Change listing data
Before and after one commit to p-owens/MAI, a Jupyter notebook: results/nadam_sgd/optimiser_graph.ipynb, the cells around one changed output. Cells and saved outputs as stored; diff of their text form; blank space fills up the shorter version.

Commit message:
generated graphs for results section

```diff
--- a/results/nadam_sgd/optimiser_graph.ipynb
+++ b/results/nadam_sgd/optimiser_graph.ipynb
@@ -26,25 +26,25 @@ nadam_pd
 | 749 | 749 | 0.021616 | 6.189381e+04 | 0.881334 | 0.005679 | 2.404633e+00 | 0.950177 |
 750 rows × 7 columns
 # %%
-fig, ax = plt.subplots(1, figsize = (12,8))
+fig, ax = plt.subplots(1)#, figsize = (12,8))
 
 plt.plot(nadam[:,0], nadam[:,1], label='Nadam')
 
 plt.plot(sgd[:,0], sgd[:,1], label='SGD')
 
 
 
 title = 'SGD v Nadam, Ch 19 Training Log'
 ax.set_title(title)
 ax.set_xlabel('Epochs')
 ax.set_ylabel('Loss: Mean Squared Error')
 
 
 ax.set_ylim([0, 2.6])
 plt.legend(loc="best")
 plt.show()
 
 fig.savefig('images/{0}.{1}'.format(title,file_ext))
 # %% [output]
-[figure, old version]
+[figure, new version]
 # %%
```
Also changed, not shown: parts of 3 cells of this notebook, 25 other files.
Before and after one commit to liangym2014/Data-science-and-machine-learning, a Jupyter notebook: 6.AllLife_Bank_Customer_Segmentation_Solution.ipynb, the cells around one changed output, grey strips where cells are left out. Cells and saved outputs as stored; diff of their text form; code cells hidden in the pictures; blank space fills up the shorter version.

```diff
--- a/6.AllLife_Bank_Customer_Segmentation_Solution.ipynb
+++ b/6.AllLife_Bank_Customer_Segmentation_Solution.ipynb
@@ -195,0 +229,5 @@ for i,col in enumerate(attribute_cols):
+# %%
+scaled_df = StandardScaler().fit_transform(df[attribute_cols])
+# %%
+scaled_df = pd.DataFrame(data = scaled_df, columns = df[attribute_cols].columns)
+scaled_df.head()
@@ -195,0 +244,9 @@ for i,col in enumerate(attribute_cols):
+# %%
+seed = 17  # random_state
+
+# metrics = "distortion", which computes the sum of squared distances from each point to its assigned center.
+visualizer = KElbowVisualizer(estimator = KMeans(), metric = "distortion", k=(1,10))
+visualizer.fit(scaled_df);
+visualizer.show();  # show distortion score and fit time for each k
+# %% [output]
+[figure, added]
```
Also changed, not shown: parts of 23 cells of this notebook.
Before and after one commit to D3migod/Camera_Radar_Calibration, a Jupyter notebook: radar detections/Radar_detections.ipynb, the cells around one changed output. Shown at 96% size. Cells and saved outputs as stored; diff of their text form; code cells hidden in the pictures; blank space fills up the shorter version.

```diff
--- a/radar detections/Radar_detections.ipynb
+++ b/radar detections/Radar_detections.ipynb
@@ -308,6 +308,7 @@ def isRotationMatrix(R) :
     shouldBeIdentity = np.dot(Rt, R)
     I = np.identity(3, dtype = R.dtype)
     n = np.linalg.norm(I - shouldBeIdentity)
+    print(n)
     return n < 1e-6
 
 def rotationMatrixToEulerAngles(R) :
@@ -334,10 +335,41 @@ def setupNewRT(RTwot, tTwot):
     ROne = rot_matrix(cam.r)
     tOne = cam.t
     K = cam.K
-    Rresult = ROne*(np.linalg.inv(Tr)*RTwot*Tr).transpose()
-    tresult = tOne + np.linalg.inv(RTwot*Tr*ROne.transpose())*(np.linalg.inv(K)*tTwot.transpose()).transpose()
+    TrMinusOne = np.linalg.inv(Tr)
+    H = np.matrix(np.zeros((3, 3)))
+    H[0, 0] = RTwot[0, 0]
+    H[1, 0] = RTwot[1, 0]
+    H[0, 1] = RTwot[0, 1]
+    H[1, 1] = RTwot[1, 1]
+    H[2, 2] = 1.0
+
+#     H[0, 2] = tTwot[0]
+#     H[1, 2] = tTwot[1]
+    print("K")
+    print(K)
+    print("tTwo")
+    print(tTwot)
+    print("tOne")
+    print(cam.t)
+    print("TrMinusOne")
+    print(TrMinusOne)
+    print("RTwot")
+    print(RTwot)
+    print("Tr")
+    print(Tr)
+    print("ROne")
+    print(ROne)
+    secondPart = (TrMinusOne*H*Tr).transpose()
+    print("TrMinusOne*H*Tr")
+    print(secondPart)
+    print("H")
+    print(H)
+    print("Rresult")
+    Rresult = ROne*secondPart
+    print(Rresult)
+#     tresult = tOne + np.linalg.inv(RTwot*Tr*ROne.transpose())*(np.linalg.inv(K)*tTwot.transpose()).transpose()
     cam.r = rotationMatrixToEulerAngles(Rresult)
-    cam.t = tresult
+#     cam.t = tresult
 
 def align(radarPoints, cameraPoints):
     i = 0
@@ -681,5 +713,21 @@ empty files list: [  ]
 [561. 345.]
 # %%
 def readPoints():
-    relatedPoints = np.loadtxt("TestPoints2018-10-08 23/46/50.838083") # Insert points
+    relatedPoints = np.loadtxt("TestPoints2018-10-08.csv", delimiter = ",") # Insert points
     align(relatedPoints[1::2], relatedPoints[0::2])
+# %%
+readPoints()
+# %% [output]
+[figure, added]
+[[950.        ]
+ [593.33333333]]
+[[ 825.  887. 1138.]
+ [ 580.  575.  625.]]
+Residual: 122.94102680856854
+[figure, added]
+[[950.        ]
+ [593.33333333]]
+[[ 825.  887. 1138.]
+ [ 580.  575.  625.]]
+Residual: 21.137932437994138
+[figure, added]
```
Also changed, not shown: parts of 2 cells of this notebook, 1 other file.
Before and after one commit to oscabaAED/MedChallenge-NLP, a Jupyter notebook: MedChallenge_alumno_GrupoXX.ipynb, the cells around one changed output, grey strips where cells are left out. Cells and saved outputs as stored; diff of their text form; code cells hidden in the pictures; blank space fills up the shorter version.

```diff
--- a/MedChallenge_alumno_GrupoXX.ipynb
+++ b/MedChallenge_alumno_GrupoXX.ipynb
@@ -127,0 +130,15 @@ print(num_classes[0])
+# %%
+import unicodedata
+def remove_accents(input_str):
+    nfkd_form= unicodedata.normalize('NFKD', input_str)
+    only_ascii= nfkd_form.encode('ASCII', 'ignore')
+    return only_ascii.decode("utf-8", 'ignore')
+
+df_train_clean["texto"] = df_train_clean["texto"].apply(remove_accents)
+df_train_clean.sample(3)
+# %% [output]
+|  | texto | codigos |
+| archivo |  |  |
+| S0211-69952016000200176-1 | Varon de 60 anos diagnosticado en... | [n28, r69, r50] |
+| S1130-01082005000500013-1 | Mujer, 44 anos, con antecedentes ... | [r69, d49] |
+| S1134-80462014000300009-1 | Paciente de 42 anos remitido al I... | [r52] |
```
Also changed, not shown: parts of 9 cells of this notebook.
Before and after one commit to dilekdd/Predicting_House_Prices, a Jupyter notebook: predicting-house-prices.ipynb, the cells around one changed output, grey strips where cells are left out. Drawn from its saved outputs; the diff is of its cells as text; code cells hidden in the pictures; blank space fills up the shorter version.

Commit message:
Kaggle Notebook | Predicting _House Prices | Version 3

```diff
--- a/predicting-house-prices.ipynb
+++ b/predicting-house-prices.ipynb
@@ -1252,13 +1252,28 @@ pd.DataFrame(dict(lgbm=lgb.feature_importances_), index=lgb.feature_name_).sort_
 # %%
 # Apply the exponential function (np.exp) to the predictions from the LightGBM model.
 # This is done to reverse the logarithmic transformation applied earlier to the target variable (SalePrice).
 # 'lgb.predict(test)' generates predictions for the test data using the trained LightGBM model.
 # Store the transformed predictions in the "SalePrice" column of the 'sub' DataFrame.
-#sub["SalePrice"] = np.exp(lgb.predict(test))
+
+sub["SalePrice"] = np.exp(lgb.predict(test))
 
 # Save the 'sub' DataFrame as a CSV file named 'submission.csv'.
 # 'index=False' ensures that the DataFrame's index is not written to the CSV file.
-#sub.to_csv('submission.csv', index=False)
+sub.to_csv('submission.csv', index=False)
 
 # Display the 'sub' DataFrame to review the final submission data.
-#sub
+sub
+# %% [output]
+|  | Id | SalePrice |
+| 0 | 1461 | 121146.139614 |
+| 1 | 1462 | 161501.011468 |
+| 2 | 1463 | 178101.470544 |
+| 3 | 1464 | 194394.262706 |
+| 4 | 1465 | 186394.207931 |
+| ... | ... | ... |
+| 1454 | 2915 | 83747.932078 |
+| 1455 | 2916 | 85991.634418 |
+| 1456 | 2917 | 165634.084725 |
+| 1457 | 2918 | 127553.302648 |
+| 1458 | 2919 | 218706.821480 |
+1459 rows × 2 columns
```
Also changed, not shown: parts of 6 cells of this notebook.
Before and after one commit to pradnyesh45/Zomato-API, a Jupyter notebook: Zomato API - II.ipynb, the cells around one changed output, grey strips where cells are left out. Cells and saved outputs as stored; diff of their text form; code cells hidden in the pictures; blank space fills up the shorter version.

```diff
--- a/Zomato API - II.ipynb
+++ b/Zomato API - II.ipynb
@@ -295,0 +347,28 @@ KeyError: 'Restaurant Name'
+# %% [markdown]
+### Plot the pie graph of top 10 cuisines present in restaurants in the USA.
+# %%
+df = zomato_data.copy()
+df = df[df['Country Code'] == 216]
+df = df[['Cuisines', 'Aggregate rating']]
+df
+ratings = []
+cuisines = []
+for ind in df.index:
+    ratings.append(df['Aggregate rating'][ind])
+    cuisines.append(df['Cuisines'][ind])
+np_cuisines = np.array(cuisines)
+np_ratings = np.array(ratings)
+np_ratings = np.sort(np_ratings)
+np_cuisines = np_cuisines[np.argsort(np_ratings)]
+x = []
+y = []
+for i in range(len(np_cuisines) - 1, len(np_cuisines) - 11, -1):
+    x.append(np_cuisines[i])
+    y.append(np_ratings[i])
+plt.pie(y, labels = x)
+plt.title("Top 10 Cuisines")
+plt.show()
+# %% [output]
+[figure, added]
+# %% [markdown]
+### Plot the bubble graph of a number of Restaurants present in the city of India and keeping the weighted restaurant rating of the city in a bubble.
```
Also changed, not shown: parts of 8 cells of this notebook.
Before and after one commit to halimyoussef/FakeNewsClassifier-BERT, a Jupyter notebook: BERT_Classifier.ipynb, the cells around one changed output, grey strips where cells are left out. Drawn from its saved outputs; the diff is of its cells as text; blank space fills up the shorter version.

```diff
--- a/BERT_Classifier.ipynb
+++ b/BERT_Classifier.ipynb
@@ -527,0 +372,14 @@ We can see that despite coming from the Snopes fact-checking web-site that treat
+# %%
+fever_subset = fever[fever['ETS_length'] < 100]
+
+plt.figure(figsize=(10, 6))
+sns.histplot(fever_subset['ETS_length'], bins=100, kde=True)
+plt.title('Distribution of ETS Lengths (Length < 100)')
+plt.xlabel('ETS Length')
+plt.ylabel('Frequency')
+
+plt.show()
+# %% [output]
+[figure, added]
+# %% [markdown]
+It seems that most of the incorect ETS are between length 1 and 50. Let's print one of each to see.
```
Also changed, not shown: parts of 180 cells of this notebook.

PROMPT: Exactly one number is wanted in reply: the count of lines above that hold the string "submission".

RESPONSE TO THIS TASK: 4